You can read this months column here.
Also, this issue of The Business Monthly also includes a nice little voter’s guide for HoCo and Anne Arundel county residents.
“The Business Monthly has asked each candidate for local and statewide office, as well as those running for office in counties or districts falling within our primary coverage area, to provide us with a biography and to answer a short questionnaire.”
They got a pretty good response but surprisingly 7 candidates did not bother to take a swing at this softball pitch. District 13 Senate candidate Kyle Lorton, Council District candidate Reginald Avery, School Board candidates David Thalheimer and Robert Ballinger, Register of Wills candidate Larry Blickman, Judge of Orphans Court candidates Leslie Smith Turner and Ajile Brown all took a pass.
There is also a HoCo politico piece by George Berkheimer about the slow pace of this years election.
“Compared to Howard County's last General Election, there's a bit less excitement in the air this year. Candidates have filed later than ever, some at the very last minute, and the first candidates' forum has yet to be held.
By contrast, forums were well underway by mid-May in 2006.”
He also writes that Alan Klein continues to insist that he is not a one issue candidate.
You can find the complete guide here.
Wednesday, August 04, 2010
One of the first races to get battered around was the District 13 State Senate race. It was noted that Kyle Lorton failed to participate in the Business Monthly Candidate Guide. This is essentially blowing an opportunity for some favorable free press bringing into question as to whether he has enough fire in his belly. Kyle is one of two Republican challengers in a primary fight to see who will face Democrat Jim Robey in the general election. Kyles primary opponent is Jody Venkatesan. Some felt that if Kyle isn’t going to be serious about this race he should step aside and support Jody. This is a seat that was formerly held by Republican Sandy Schrader so it is a winnable seat for the GOP. The consensus of the group was that Jody is the better candidate. There are quite a few people out there who supported Jim last time that have since jumped ship.
The House of Delegates race in District 13 also was discussed. It was widely agreed that Guy Guzzone is the safest incumbent in this district, followed by Shane Pendergrass. The group perceived Frank Turner as the most vulnerable incumbent and that Ed Priola had the best chance of the four Repubs vying for a seat in this heavily Dem district.
One of the more interesting observations by one of the group was about the primary battle between Mary Kay Sigaty and Alan Klein. This political observer put the odds in this race at 60/40 in Mary Kay’s favor, which is a little too close for comfort. It was pointed out the primary contests in off year elections like this are dominated by the true believers. The trouncing that Linda Odum took at the hands of Phil Kirsch in the Columbia Council election this past spring augured well for Klein.
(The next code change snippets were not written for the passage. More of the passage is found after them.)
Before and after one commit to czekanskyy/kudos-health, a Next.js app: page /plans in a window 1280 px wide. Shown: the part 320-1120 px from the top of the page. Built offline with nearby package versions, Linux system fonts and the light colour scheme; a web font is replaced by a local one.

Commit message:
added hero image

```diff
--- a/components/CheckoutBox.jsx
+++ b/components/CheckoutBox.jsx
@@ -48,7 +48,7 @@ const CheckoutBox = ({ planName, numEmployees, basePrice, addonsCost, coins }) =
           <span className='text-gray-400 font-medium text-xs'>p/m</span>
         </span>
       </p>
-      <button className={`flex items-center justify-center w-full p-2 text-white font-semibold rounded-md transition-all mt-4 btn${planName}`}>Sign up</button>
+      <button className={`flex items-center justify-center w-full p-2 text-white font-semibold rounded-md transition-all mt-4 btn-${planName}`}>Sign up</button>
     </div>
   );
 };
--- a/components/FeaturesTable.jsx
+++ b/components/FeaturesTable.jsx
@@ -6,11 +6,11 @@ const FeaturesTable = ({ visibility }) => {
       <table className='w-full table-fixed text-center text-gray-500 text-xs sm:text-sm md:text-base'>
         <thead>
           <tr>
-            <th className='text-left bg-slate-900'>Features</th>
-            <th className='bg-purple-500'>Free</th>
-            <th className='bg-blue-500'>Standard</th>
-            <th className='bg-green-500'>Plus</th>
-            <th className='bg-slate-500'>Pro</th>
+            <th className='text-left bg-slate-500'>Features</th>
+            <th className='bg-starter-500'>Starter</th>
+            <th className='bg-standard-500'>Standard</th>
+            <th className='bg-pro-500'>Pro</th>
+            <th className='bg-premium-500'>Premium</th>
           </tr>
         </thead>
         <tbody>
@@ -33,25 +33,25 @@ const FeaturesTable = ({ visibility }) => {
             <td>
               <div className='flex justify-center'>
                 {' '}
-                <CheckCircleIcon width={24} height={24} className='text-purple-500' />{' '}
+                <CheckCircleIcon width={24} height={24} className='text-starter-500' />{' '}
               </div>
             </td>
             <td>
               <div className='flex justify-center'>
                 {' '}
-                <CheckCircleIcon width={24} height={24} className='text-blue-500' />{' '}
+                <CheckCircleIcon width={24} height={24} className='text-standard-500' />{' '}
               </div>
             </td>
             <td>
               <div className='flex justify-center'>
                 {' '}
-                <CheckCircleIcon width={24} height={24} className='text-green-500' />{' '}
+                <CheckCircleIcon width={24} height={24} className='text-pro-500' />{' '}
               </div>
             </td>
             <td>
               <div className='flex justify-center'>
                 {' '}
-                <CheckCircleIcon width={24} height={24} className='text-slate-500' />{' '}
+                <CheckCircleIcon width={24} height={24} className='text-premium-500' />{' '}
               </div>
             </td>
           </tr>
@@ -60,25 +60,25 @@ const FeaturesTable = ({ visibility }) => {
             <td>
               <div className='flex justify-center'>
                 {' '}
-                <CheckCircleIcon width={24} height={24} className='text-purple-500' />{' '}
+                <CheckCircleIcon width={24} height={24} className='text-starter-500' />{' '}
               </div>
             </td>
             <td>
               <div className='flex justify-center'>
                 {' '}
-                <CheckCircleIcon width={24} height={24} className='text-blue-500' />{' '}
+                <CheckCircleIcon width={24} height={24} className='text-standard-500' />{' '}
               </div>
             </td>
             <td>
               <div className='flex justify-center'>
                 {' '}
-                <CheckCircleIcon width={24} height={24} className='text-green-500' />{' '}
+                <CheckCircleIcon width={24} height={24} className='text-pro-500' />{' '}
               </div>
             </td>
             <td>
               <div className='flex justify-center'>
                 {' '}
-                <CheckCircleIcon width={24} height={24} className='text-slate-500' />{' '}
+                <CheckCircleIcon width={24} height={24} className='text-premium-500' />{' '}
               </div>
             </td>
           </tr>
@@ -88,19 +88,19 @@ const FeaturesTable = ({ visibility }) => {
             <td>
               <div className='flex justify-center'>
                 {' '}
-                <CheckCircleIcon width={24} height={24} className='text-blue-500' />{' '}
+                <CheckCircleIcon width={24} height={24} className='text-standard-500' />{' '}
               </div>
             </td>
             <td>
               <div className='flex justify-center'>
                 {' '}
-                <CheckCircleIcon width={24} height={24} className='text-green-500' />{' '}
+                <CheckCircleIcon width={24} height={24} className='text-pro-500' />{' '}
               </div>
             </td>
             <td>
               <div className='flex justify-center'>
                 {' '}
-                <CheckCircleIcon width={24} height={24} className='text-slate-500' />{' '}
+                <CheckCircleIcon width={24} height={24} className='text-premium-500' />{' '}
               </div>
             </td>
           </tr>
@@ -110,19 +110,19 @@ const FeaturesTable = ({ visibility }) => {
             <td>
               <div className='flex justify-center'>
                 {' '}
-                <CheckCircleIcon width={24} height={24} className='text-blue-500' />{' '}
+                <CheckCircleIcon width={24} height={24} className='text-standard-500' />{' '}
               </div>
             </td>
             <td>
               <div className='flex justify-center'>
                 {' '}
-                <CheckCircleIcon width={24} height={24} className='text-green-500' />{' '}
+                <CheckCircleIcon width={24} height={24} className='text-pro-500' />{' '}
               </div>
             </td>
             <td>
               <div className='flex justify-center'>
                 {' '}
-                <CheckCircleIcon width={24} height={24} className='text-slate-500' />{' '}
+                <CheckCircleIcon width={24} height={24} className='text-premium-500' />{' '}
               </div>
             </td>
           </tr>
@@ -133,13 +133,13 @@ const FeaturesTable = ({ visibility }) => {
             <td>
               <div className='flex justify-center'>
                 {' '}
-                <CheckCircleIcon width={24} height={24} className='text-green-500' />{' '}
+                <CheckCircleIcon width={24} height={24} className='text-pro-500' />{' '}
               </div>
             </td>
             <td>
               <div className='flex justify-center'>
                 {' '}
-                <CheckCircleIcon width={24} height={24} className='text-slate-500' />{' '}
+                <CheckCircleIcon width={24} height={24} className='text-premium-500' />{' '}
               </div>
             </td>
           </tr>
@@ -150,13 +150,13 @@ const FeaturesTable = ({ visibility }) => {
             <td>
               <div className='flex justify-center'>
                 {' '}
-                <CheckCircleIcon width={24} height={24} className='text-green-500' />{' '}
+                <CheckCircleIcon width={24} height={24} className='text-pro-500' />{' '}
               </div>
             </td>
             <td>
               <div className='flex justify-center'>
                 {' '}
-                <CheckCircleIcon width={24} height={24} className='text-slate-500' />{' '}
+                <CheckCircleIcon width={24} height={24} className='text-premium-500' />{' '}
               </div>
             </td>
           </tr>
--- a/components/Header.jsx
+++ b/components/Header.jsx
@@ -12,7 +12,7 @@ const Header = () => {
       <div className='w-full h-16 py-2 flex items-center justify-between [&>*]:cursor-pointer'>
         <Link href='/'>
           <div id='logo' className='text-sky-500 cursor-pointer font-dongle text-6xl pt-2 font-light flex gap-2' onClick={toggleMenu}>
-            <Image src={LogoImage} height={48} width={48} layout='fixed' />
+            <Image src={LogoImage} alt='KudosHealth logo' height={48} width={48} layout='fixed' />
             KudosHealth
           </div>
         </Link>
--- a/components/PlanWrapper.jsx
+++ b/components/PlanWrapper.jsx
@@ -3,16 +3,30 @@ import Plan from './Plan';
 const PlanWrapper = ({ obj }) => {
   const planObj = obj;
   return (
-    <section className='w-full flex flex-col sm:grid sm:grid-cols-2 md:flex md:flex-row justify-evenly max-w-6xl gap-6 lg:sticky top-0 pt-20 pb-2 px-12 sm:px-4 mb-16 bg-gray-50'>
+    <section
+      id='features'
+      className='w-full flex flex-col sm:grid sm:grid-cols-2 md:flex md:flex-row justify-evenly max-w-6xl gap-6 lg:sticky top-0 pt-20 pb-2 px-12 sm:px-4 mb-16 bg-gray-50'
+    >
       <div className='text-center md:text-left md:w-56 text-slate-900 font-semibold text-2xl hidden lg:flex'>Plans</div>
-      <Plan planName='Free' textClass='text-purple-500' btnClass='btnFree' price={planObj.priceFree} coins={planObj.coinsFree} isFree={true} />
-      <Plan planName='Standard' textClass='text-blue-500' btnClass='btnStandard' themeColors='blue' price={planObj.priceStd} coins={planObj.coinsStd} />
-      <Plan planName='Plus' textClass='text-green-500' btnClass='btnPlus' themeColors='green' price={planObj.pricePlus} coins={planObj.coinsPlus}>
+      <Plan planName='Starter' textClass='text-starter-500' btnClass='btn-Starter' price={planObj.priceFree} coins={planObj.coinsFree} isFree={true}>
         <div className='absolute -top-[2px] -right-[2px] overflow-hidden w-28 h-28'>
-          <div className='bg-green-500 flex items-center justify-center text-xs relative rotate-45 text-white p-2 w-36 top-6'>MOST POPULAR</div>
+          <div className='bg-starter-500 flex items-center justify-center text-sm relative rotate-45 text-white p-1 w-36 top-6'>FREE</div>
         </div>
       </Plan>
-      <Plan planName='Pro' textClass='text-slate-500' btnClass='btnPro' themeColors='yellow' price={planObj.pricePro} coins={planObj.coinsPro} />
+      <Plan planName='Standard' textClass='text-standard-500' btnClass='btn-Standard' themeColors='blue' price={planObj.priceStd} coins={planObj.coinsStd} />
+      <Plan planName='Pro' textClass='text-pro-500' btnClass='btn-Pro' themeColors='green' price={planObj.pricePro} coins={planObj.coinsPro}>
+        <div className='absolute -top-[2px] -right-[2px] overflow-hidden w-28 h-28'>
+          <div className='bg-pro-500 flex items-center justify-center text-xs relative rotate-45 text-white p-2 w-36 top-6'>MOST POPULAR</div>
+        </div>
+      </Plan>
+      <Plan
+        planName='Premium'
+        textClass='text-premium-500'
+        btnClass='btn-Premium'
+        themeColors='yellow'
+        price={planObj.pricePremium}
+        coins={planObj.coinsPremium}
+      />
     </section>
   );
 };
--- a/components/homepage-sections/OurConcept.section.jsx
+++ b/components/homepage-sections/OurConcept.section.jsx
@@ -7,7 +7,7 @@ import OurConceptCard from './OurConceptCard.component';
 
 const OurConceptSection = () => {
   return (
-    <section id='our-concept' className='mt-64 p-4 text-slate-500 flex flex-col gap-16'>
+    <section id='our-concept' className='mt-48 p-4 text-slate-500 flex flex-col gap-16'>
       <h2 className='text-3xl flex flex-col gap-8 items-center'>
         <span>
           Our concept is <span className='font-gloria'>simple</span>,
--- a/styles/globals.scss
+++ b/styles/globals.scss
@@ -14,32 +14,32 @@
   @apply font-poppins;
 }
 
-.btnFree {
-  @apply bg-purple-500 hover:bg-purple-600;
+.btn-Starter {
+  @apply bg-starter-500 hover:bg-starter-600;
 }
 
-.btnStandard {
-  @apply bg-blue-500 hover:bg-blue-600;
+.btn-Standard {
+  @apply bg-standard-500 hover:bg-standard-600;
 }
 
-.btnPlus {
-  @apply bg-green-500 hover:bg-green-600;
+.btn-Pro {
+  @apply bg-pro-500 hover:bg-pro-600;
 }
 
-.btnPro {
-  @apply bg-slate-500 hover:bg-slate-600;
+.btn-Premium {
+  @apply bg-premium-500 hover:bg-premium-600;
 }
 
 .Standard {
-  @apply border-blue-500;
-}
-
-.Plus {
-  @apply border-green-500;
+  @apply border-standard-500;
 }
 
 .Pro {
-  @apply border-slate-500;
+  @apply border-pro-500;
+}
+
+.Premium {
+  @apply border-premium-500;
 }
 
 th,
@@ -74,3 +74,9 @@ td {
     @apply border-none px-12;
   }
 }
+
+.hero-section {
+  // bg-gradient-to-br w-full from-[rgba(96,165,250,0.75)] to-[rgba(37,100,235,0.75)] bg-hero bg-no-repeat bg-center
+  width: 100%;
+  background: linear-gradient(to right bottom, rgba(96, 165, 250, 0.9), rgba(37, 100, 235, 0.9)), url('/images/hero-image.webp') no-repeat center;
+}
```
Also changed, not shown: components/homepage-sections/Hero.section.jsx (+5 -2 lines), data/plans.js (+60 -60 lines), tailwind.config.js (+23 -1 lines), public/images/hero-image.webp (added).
Nobody in the group liked slates. I personally happen to think that they are an insult to the voter. Just because I like Guy Guzzone doesn’t mean I like Shane Pendergrass. If anything that association detracts from Guy. I think candidates should stand on their own two feet, not on somebody elses slate.
And speaking of Guy, this group did not shy from looking into the HoCo politico future either. It was widely agreed that Guy will make a run for county executive in 2014 but not without a challenge from Courtney Watson. The Repub candidate for county exec that year will likely be Alan Kittleman.
This group of political prognosticators has agreed reconvene on a regular basis for more political crystal ball gazing so stay tuned.